== Provided entries ==
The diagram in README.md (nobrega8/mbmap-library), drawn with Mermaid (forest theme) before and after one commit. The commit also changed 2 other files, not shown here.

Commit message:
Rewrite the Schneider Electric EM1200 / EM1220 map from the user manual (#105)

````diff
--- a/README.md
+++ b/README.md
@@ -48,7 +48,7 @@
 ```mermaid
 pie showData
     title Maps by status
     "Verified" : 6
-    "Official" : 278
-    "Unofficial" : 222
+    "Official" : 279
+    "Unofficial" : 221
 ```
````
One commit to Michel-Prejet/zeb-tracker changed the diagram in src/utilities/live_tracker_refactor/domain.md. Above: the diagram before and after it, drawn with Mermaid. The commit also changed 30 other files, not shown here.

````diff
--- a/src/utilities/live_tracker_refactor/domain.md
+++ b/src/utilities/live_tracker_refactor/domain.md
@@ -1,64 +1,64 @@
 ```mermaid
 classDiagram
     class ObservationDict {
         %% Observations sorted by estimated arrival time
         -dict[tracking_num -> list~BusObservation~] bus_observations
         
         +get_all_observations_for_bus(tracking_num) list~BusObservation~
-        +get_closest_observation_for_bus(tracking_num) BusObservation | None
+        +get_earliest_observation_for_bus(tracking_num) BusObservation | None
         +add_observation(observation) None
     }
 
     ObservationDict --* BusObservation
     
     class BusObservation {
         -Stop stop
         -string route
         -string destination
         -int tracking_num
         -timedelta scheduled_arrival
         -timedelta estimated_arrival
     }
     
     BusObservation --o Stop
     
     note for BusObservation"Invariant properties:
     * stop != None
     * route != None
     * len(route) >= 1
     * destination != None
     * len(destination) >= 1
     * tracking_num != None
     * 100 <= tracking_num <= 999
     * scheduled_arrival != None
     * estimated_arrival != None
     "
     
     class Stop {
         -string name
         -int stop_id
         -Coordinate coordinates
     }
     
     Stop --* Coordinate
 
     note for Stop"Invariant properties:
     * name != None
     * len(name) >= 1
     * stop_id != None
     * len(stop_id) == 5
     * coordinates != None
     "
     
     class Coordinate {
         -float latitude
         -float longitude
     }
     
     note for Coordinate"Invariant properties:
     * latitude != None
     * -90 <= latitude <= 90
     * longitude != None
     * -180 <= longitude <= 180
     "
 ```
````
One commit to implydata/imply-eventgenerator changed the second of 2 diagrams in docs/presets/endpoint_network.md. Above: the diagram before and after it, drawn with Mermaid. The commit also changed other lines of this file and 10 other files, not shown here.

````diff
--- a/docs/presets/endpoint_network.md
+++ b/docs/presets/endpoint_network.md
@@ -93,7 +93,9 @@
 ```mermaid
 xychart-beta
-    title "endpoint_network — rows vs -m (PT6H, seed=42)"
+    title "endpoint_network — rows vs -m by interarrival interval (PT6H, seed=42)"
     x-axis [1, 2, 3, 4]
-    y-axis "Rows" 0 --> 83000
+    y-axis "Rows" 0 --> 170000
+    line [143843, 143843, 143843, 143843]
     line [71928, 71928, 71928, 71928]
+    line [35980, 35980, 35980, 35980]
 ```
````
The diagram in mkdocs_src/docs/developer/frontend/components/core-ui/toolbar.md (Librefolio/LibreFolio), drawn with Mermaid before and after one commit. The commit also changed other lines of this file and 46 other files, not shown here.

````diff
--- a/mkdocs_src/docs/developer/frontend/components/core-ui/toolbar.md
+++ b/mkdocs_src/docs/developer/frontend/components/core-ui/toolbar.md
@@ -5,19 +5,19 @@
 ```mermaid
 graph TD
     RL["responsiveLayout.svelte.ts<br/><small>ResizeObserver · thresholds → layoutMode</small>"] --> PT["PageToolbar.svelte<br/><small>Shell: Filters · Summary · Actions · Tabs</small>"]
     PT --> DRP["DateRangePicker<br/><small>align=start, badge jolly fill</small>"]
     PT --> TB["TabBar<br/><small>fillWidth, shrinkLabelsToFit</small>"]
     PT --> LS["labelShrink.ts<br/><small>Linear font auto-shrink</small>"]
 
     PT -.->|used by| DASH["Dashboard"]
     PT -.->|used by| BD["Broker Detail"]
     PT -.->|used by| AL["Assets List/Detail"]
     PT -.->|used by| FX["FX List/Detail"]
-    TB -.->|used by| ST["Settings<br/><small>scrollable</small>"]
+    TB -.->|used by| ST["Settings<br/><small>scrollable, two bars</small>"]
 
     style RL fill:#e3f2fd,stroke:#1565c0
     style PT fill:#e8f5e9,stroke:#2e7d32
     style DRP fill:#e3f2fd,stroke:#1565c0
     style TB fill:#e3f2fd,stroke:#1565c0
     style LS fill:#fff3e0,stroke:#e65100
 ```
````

== Exercise requirements ==
Scan the data above. Return every line with "longitude" in it.

== Answer to the exercise ==
         -float longitude
     * longitude != None
     * -180 <= longitude <= 180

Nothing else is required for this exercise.